The Department of Foreign Affairs and Trade said it is currently reviewing documentary requirements for first time passport applicants following a report from the Data Protection Commission on the public services card.
All first-time passport applicants aged 18 and over who are resident in Ireland have to obtain a public services card and present a photocopy of it when applying for their passport.
This requirement also applies to adult applicants whose last passport was issued prior to January 1st, 2005, and has since been reported as lost, stolen or damaged; or those whose last passport expired more than five years ago.
However, in a highly critical report on its investigation into the card, the Data Protection Commission found there was no legal reason to make individuals obtain the card in order to access State services other than social welfare payments and benefits.
The State has been told it must delete data held on 3.2 million citizens, which was gathered as part of the roll-out of the card, as there is no lawful basis for retaining it.
“The Passport Service is aware of the statement from the Data Protection Commission on matters pertaining to the Public Services Cards.
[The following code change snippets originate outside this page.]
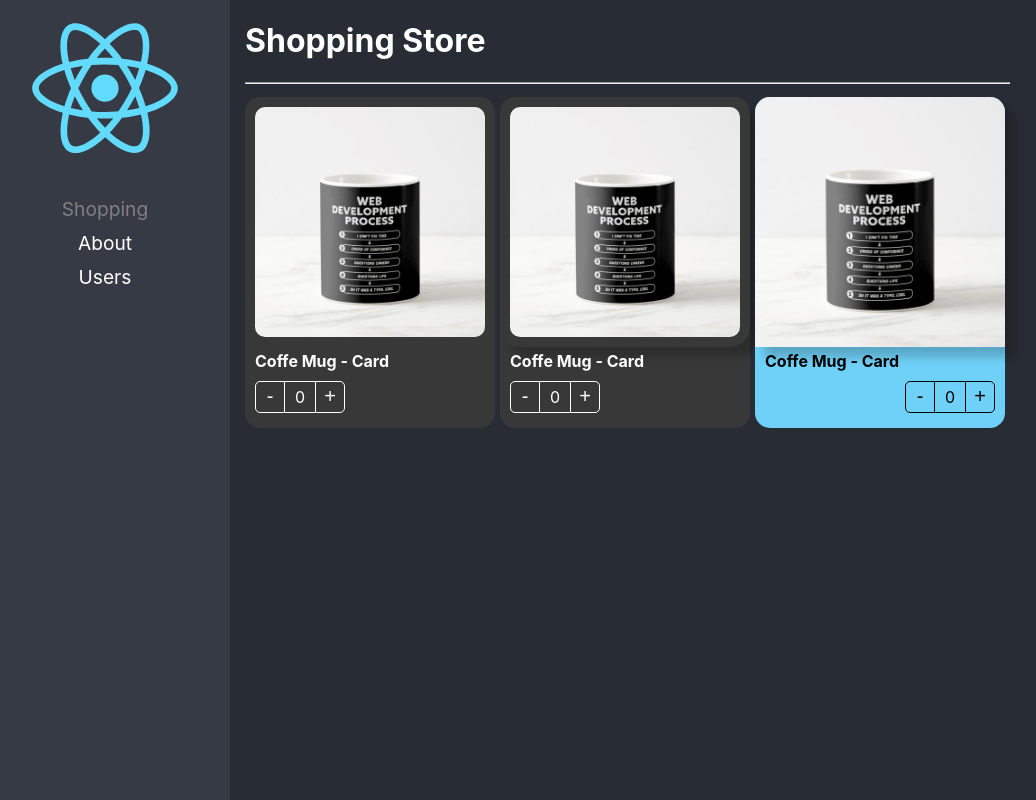
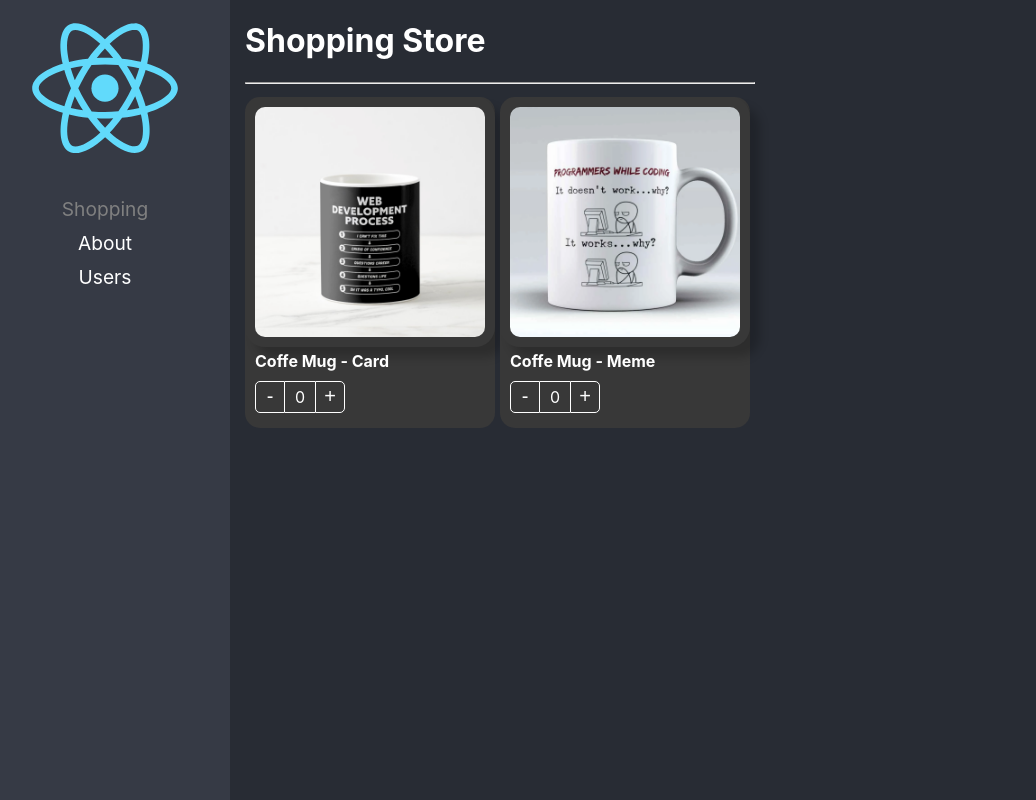
Before and after one commit to JuanCarloMN/react-adv, a React (Create React App) app: page / in a window 1280 px wide. Shown: the whole page, without its empty margins (20-1056 px from the left). Built offline with nearby package versions, Linux system fonts and the light colour scheme.

Commit message:
Control Props implementado

```diff
--- a/src/02-component-patterns/components/ProductCard.tsx
+++ b/src/02-component-patterns/components/ProductCard.tsx
@@ -2,7 +2,7 @@
 import { useProduct } from '../hooks/useProduct';
 
 import styles from '../styles/styles.module.css'
-import { Product, ProductContextProps } from '../interfaces/interfaces';
+import { onChangeArgs, Product, ProductContextProps } from '../interfaces/interfaces';
 
 export const ProductContext = createContext( {} as ProductContextProps );
 const { Provider } = ProductContext;
@@ -12,11 +12,13 @@
     children?: React.ReactElement | React.ReactElement[];
     className?: string;
     style?: React.CSSProperties;
+    onChange?: ( args: onChangeArgs ) => void;
+    value?: number;
 }
 
-export const ProductCard = ({ children, product, className, style }: Props) => {
+export const ProductCard = ({ children, product, className, style, onChange, value }: Props) => {
 
-    const { counter, increaseBy } = useProduct();
+    const { counter, increaseBy } = useProduct( { onChange, product, value } );
 
     return (
         <Provider value={ {
--- /dev/null
+++ b/src/02-component-patterns/data/products.ts
@@ -0,0 +1,15 @@
+import { Product } from '../interfaces/interfaces';
+
+const product1 = {
+    id: '1',
+    title: 'Coffe Mug - Card',
+    img: './coffee-mug.png'
+}
+
+const product2 = {
+    id: '2',
+    title: 'Coffe Mug - Meme',
+    img: './coffee-mug2.png'
+}
+
+export const products: Product[] = [ product1, product2 ];
--- a/src/02-component-patterns/hooks/useProduct.ts
+++ b/src/02-component-patterns/hooks/useProduct.ts
@@ -1,13 +1,31 @@
-import { useState } from "react"
+import { useEffect, useRef, useState } from "react"
+import { onChangeArgs, Product } from "../interfaces/interfaces";
 
+interface useProductArgs {
+    product: Product;
+    onChange?: ( args: onChangeArgs ) => void;
+    value?: number;
+}
 
-export const useProduct = () => {
+export const useProduct = ( { onChange, product, value = 0 }: useProductArgs ) => {
 
-    const [counter, setCounter] = useState( 0 );
+    const [ counter, setCounter ] = useState( value );
+
+    const isControlled = useRef( !!onChange )
 
     const increaseBy = ( value: number) => {
+
+        if ( isControlled ) {
+            return onChange!( { count: value, product } );
+        }
+        const newValue = Math.max( counter + value, 0)
         setCounter( prev => Math.max( prev + value, 0 ))
+        onChange && onChange({ count: newValue, product });
     }
+
+    useEffect(() => {
+        setCounter( value );
+    }, [ value ])
 
     return {
         counter,
--- /dev/null
+++ b/src/02-component-patterns/hooks/useShoppingCart.ts
@@ -0,0 +1,40 @@
+import { useState } from "react";
+import { Product, ProductInCart } from "../interfaces/interfaces";
+
+export const useShoppingCart = () => {
+    const [ shoppingCart, setShoppingCart ] = useState<{ [key: string]: ProductInCart }>({});
+
+    const onProductCountChange = ({ count, product }: { count: number, product: Product }) => {
+        setShoppingCart( oldShoppingCart => {
+
+            const productInCart: ProductInCart = oldShoppingCart[ product.id ] || { ...product, count: 0 };
+            if ( Math.max( productInCart.count + count, 0 ) > 0 ) {
+                productInCart.count += count;
+                return {
+                    ...oldShoppingCart,
+                    [ product.id]: productInCart
+                }
+            }
+
+            // Borrar el producto
+            const { [ product.id ]: toDelete, ...rest } = oldShoppingCart;
+            return { ...rest };
+
+            // if ( count === 0 ) {
+            //     const { [ product.id ]: toDelete, ...rest } = oldShoppingCart;
+            //     return rest;
+            // }
+
+            // return {
+            //     ...oldShoppingCart,
+            //     [ product.id ]: { ...product, count }
+            // }
+        })
+    }
+
+    return {
+        shoppingCart,
+        onProductCountChange,
+    }
+
+}
--- a/src/02-component-patterns/pages/ShoppingPage.tsx
+++ b/src/02-component-patterns/pages/ShoppingPage.tsx
@@ -1,58 +1,65 @@
 import { ProductButtons, ProductCard, ProductImage, ProductTitle } from "../components";
+import { products } from "../data/products";
+import { useShoppingCart } from "../hooks/useShoppingCart";
 import '../styles/custom-styles.css';
 
-const product = {
-    id: '1',
-    title: 'Coffe Mug - Card',
-    img: './coffee-mug.png'
-}
+export const ShoppingPage = () => {
 
-export const ShoppingPage = () => {
+    const { shoppingCart, onProductCountChange } = useShoppingCart();
+
     return (
         <div>
             <h1>Shopping Store</h1>
             <hr />
-            <div style={{
+            <div
+                style={{
                     display: 'flex',
                     flexDirection: 'row',
                     flexWrap: 'wrap'
-            }}>
-
+                }}
+            >
+                {
+                    products.map( product => (
                         <ProductCard
-                    product={ product}
+                            product={ product }
                             className="bg-dark text-white"
-                >
-                    <ProductCard.Image className="custom-image" />
-                    <ProductCard.Title className="text-bold" />
-                    <ProductCard.Buttons className="custom-buttons" />
-                </ProductCard>
-
-                <ProductCard
-                    product={ product}
-                    className="bg-dark text-white"
+                            key={ product.id }
+                            onChange={ onProductCountChange }
+                            value={ shoppingCart[product.id]?.count || 0  }
                         >
                             <ProductImage className="custom-image" style={{ boxShadow: '10px 10px 10px rgba(0, 0, 0, 0.2)' }} />
                             <ProductTitle className="text-bold" />
                             <ProductButtons className="custom-buttons" />
                         </ProductCard>
+                    ))
+                }
+            </div>
 
+            <div className="shopping-cart">
+                {
+                    Object.entries( shoppingCart ).map( ([ key, product ]) => (
                         <ProductCard
-                    product={ product}
+                            key={ key }
+                            product={ product }
+                            className="bg-dark text-white"
+                            style={ { width: '100px' } }
+                            value={ product.count }
+                            onChange={ onProductCountChange }
+                        >
+                            <ProductImage
+                                className="custom-image"
+                                style={{ boxShadow: '10px 10px 10px rgba(0, 0, 0, 0.2)' }}
+                            />
+                            <ProductButtons
+                                className="custom-buttons"
                                 style={{
-                        backgroundColor: '#70D1F8'
+                                    display: 'flex',
+                                    justifyContent: 'center'
                                 }}
-                >
-                    <ProductImage style={{
-                        boxShadow: '10px 10px 10px rgba(0, 0, 0, 0.2)'
-                    }} />
-                    <ProductTitle style={{
-                        fontWeight: 'bold'
-                    }} />
-                    <ProductButtons style={{
-                        display: 'flex',
-                        justifyContent: 'end'
-                    }} />
+                            />
                         </ProductCard>
+                    ))
+                }
             </div>
         </div>
     )
--- a/src/02-component-patterns/styles/custom-styles.css
+++ b/src/02-component-patterns/styles/custom-styles.css
@@ -20,3 +20,9 @@
     color: white;
     border-color: white;
 }
+
+.shopping-cart {
+    position: fixed;
+    right: 10px;
+    top: 0px;
+}
```
Also changed, not shown: src/02-component-patterns/interfaces/interfaces.ts (+9 -0 lines), public/coffee-mug2.png (added). Lines whose indentation alone changed are shown as unchanged.
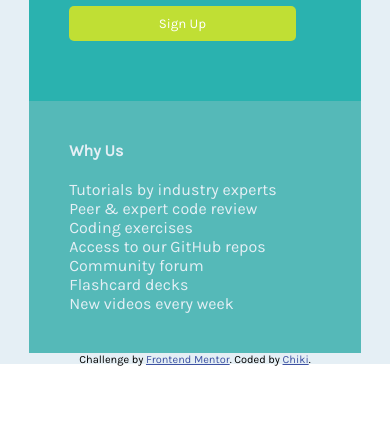
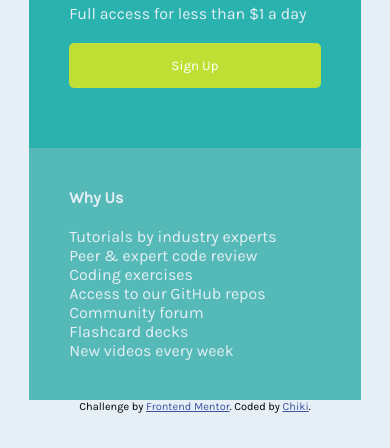
Before and after one commit to iamchiki/frontend-mentor-challenges, a plain HTML site: page single-price-grid-component/index.html in a window 390 px wide. Shown: the part 480-928 px from the top of the page. Before the commit the page ends 846 px from the top, so only its background shows below. Drawn offline with Linux system fonts and the light colour scheme.

Commit message:
mobile layout completed

```diff
--- a/single-price-grid-component/styles.css
+++ b/single-price-grid-component/styles.css
@@ -92,6 +92,11 @@
 
 @media (max-width: 768px) {
 
+  #container {
+    height: auto;
+    padding: 35px 0;
+  }
+
   .community {
     width: 85%;
   }
@@ -108,4 +113,9 @@
   .info-block {
     width: 100%;
   }
+
+  .subscription-block button {
+    width: 100%;
+    padding: 15px 0;
+  }
 }
```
We are currently reviewing our documentary requirements for first time applicants,” a spokeswoman for the Department of Foreign Affairs said.
The Data Protection Commission said on Friday the Department of Employment Affairs and Social Protection will be required to ensure that other public bodies “cannot insist that a person who does not already hold a public services card must obtain one as a pre-condition of accessing public services provided by that body”.
This must be done within a period of 21 days, it said in a statement.
The Data Protection Commission said it had identified a number of measures that the Department of Employment Affairs and Social Protection and other public bodies which utilise or rely on the card will now be required to take to bring the scheme “into compliance with data protection legislation”.
“However, recognising the structural nature of the changes that will be needed, the Department will be afforded a period of six weeks to submit an implementation plan to the DPC identifying the changes it will make to the PSC scheme and the time period within which those changes will be made,” it said.
The Data Protection Commission said “under applicable laws”, it is not open to publish its report without the prior agreement of the department.
“The DPC has written to the Department asking it to confirm, within a period of seven days, that it will either publish the report on its own website or, alternatively, that it will agree to the publication of the report on the commission’s website. The department’s response is awaited,” it said.